- **TASK ITEM**: Among the entries, find the lines with the string "append" and report them.

Detected change data
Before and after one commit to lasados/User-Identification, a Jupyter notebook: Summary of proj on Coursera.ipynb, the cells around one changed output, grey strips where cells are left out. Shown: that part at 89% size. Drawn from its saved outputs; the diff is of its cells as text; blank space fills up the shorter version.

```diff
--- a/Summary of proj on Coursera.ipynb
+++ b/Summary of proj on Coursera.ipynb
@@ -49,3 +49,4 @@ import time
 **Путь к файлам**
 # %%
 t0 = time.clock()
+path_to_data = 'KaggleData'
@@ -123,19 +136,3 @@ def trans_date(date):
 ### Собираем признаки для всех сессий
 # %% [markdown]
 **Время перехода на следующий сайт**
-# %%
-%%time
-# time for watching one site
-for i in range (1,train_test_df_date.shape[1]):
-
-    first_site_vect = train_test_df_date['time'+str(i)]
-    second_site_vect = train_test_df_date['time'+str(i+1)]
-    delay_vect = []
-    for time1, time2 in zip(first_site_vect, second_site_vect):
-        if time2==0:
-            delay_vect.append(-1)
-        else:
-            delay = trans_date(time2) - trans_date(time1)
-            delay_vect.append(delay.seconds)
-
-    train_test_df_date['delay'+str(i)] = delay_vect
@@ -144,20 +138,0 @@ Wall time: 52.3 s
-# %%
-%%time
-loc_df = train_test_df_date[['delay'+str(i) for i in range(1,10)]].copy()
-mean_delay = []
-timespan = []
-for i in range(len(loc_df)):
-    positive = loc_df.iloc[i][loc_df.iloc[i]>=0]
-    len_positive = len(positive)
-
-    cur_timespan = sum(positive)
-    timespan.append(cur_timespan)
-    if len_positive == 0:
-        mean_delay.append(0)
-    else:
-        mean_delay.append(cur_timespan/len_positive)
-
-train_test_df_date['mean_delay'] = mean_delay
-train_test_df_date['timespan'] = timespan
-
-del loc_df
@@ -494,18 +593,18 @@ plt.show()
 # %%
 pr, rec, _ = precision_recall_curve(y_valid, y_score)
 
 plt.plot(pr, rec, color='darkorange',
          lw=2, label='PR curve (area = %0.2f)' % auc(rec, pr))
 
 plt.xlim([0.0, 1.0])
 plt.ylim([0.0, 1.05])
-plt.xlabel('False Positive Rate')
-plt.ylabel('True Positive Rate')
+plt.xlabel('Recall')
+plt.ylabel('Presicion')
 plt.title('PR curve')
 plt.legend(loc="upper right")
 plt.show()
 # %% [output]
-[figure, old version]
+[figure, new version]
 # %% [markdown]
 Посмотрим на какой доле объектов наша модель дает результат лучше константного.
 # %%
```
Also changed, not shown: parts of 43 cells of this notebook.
...
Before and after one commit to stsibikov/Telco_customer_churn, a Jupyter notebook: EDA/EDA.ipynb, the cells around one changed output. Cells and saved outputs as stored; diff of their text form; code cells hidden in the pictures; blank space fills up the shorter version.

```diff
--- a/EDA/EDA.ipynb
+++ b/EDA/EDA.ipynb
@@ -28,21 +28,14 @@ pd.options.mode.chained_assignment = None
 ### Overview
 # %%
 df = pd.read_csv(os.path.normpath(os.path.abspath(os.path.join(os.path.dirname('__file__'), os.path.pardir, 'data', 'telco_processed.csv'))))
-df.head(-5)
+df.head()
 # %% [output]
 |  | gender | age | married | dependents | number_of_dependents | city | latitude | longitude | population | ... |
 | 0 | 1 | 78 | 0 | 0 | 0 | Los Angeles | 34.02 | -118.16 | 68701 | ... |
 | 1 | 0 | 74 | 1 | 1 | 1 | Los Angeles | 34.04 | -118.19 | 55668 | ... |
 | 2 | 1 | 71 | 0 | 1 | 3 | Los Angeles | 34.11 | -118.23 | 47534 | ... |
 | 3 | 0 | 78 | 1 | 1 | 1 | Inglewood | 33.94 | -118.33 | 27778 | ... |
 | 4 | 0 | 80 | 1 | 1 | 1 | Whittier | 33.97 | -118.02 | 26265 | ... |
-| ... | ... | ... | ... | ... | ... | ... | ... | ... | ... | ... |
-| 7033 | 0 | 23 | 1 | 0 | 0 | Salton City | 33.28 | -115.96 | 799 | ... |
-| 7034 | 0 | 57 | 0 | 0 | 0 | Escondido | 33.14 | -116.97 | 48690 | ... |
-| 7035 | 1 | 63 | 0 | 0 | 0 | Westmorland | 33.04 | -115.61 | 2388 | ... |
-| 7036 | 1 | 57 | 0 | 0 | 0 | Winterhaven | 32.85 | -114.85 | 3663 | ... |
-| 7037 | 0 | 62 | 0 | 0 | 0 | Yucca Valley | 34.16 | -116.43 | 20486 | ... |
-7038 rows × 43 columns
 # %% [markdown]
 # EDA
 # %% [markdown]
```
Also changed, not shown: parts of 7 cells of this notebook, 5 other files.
--
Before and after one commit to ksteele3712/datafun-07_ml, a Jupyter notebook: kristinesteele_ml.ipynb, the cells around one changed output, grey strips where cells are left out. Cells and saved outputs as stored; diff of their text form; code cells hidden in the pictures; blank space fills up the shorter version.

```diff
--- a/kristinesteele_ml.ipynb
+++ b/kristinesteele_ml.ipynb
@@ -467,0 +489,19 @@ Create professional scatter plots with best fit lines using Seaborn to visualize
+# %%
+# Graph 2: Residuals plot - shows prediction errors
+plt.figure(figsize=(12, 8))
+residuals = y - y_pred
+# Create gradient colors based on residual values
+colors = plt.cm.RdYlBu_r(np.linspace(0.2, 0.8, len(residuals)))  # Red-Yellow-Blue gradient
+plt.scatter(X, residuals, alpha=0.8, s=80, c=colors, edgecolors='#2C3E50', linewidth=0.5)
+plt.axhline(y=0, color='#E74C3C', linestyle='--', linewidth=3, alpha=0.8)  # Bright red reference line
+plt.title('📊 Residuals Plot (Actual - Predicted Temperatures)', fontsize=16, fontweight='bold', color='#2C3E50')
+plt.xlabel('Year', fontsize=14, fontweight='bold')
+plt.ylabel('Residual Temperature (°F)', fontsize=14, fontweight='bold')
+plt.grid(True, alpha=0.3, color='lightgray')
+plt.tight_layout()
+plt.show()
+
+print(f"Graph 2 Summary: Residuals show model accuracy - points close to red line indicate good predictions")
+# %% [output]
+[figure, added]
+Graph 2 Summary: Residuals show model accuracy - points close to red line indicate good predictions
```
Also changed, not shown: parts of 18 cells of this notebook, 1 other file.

- **ANSWER FOR THE TASK**:
-            delay_vect.append(-1)
-            delay_vect.append(delay.seconds)
-    timespan.append(cur_timespan)
-        mean_delay.append(0)
-        mean_delay.append(cur_timespan/len_positive)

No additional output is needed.